“Only three passengers refused to submit to testing at Lyon Saint Exupéry airport. The authorities issued a préfectoral quarantine order against them.
“At Roissy-Charles de Gaulle and Orly airports in Paris, 2,671 passengers arrived from these 16 countries.
“All passengers over 11 years of age who did not have negative test results could be tested – this represented 556 passengers on Saturday, August 1st.
“Thanks to the mobilisation of; 80 border police officers, 5 gendarmerie technicians, 50 Paris hospitals staff and Île-de-France regional health authority teams, more than 30 volunteers from civil groups including the Red Cross, nine firefighters from the Paris fire brigade with the capacity to take samples and teams from partner medical analysis laboratories.”
The new procedure will be in place until further notice.
The government spokesman added: “If a passenger has boarded despite the absence of a negative test for travellers coming from countries where it is difficult to carry out a test (eg Algeria, Brazil, India, Israel, Kuwait, Madagascar, Oman, Peru, Qatar, Serbia, South Africa, Turkey) and who are not only in transit, the border police note the absence of this document and invite the passenger to go to the health area set up as a screening centre in order to carry out the PCR test.
“This area is managed by the teams of the Regional Health Authority.
“Once the test has been carried out, the passenger gives his or her personal details so that he or she can receive the test result and a certificate is given.

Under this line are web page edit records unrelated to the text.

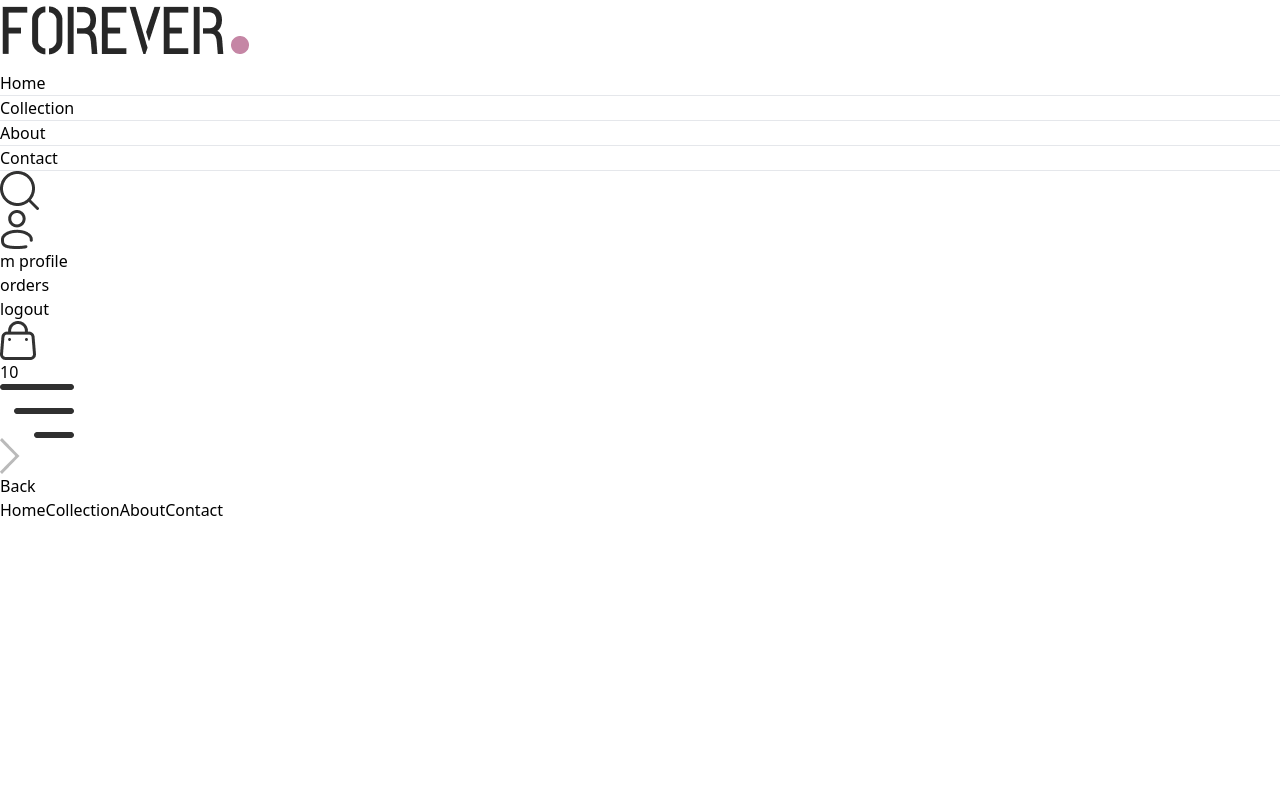
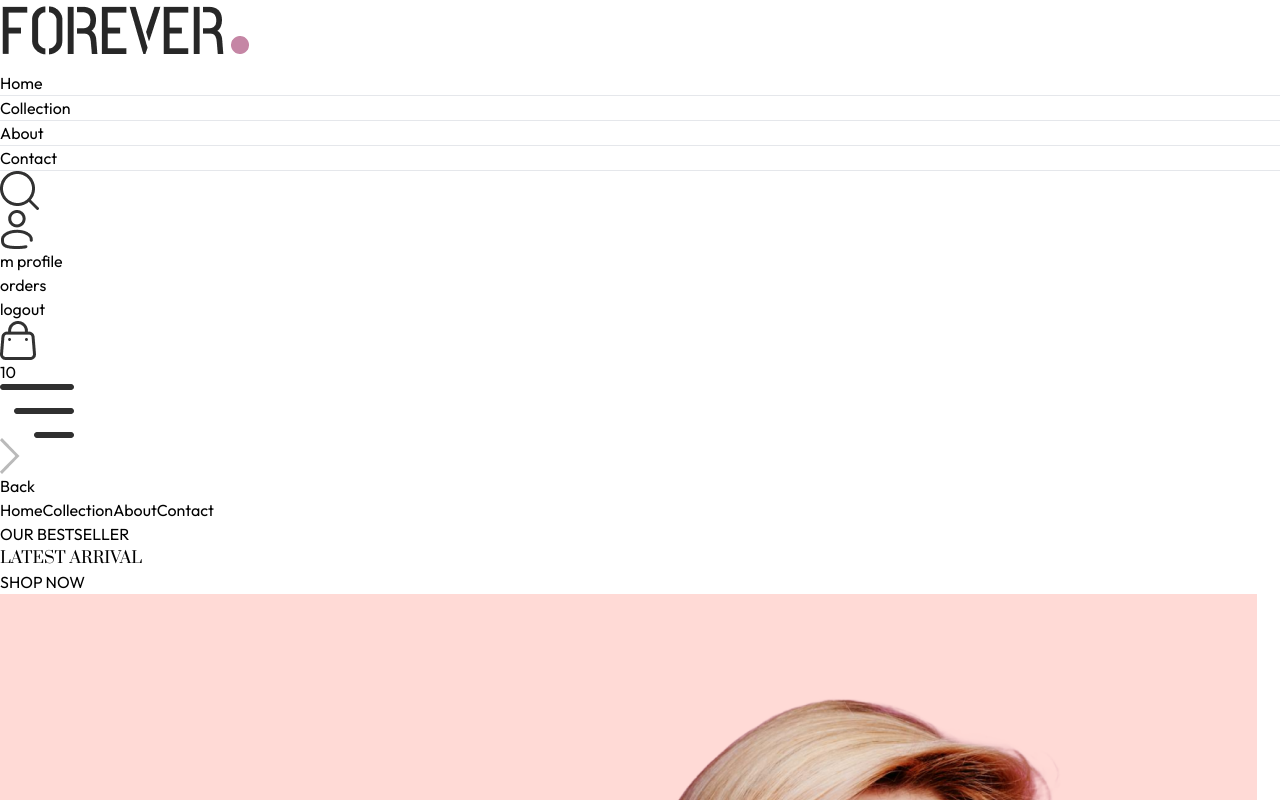
Before and after one commit to obangoriemi1/ecommerce, a React (Vite) app in the folder frontend/: page / in a window 1280 px wide. Shown: the top 800 px of the page. Built offline with nearby package versions, Linux system fonts and the light colour scheme.

Commit message:
added hero section in home page

```diff
--- /dev/null
+++ b/frontend/src/componnents/Hero.jsx
@@ -0,0 +1,27 @@
+import React from 'react'
+import { assets } from '../assets/assets'
+const Hero = () => {
+
+  return (
+    <div className='flex flex-col sm:flex-row border border-gray-500'>
+    {/* left */}
+    <div className="w-full sm:w-1/2 flex items-center justify-center py-10 sm:py-0">
+    <div className="text-[#414141]">
+        <div className="flex items-center gap-2">
+         <p className='w-8 md:w-11 h-[2px] bg-[#414141] '></p>
+         <p className='font-medium text-sm md:text-base'>OUR BESTSELLER</p>
+        </div>
+        <h1 className='text-3xl sm:py-3 lg:text-5xl leading-relaxed prata-regular'>LATEST ARRIVAL</h1>
+        <div className="flex items-center gap-2">
+            <p className='font-semibold text-sm md:text-base '>SHOP NOW</p>
+            <p className='w-8 md:w-11 h-[2px] bg-[#414141]'></p>
+        </div>
+    </div>
+    </div>
+    {/* hero right  */}
+    <img className='w-full sm:w-1/2' src={assets.hero_img} alt="" />
+    </div>
+  )
+}
+
+export default Hero
--- a/frontend/src/index.css
+++ b/frontend/src/index.css
@@ -1,3 +1,4 @@
+@import url('https://fonts.googleapis.com/css2?family=Outfit:wght@100..900&family=Prata&display=swap');
 @tailwind base;
 @tailwind components;
 @tailwind utilities;
@@ -5,3 +6,11 @@
 a.active hr {
   display: block;
 }
+*{
+  font-family: Outfit;
+}
+.prata-regular {
+  font-family: "Prata", serif;
+  font-weight: 400;
+  font-style: normal;
+}
--- a/frontend/src/pages/Home.jsx
+++ b/frontend/src/pages/Home.jsx
@@ -1,9 +1,10 @@
 import React from 'react'
+import Hero from '../componnents/Hero'
 
 const Home = () => {
   return (
     <div>
-
+      <Hero/>
     </div>
   )
 }
```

They can continue their journey, in France or in transit, thanks to this traceability.
“Passengers are contacted again by the health authorities in case of a positive result and then enter the contact tracing system for a follow-up.”